"The expedition of Messrs. Lewis & Clarke for exploring the river Missouri, & the best communication from that to the Pacific ocean, has had all the success which could have been expected."
"I agree with you that it is the duty of every good citizen to use all the opportunities, which occur to him, for preserving documents relating to the history of our country."
"I had rather be shut up in a very modest cottage with my books, my family and a few old friends, dining on simple bacon, and letting the world roll on as it liked, than to occupy the most splendid post, which any human power can give."
"Whenever the people are well informed, they can be trusted with their own government; that whenever things get so far wrong as to attract their notice, they may be relied on to set them to rights."
"I have often thought that nothing would do more extensive good at small expense than the establishment of a small circulating library in every county, to consist of a few well-chosen books, to be lent to the people of the country under regulations as would secure their safe return in due time."
"our particular principles of religion are a subject of accountability to our god alone. I enquire after no man's and trouble none with mine; nor is it given to us in this life to know whether yours or mine, our friend's or our foe's, are exactly the right."
" . . . there is no act, however virtuous, for which ingenuity may not find some bad motive."

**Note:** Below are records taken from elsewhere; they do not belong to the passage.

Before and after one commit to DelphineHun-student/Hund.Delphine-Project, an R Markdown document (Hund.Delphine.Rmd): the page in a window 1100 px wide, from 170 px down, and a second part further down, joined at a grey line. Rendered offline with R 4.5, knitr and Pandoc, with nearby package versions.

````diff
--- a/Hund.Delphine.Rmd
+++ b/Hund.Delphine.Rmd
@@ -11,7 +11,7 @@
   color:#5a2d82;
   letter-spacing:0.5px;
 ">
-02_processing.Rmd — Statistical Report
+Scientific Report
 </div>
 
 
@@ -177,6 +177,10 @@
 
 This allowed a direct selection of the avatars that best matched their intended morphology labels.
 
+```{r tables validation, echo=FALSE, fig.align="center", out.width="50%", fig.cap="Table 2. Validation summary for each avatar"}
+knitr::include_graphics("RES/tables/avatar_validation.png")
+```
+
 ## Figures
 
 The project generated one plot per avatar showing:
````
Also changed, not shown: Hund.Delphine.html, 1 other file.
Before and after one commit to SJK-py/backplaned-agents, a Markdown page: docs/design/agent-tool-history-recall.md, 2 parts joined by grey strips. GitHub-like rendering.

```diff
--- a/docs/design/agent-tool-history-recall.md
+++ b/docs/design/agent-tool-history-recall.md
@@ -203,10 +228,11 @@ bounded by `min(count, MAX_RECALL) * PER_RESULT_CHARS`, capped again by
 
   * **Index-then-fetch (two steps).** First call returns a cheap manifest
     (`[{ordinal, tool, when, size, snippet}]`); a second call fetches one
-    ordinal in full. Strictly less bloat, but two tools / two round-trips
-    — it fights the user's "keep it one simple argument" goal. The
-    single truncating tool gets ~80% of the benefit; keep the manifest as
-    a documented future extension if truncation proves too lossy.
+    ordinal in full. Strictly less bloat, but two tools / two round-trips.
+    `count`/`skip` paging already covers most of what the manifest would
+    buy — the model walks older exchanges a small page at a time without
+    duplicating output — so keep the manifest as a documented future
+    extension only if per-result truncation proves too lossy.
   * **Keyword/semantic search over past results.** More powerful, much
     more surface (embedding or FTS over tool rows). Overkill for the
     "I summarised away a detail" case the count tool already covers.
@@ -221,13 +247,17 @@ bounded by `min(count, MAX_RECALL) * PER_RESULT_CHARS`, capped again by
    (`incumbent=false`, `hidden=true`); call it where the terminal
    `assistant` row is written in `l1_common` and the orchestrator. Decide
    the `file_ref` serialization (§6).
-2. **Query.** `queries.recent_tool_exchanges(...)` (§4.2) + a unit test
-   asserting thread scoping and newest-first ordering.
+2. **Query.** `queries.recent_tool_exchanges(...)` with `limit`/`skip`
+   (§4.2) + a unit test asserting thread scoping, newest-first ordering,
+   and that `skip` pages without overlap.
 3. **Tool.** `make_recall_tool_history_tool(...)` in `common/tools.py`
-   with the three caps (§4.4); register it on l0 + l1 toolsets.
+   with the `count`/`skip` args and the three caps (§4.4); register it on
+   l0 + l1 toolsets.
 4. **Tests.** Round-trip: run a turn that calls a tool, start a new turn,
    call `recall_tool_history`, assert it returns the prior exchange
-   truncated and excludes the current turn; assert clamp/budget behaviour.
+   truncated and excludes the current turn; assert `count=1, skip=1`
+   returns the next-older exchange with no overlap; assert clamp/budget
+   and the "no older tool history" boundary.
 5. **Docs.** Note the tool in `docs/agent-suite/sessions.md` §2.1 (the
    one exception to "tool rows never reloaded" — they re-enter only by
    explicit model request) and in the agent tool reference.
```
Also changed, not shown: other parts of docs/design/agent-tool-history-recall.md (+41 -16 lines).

"When angry, count ten before you speak; if very angry, an hundred."
"I cannot live without books."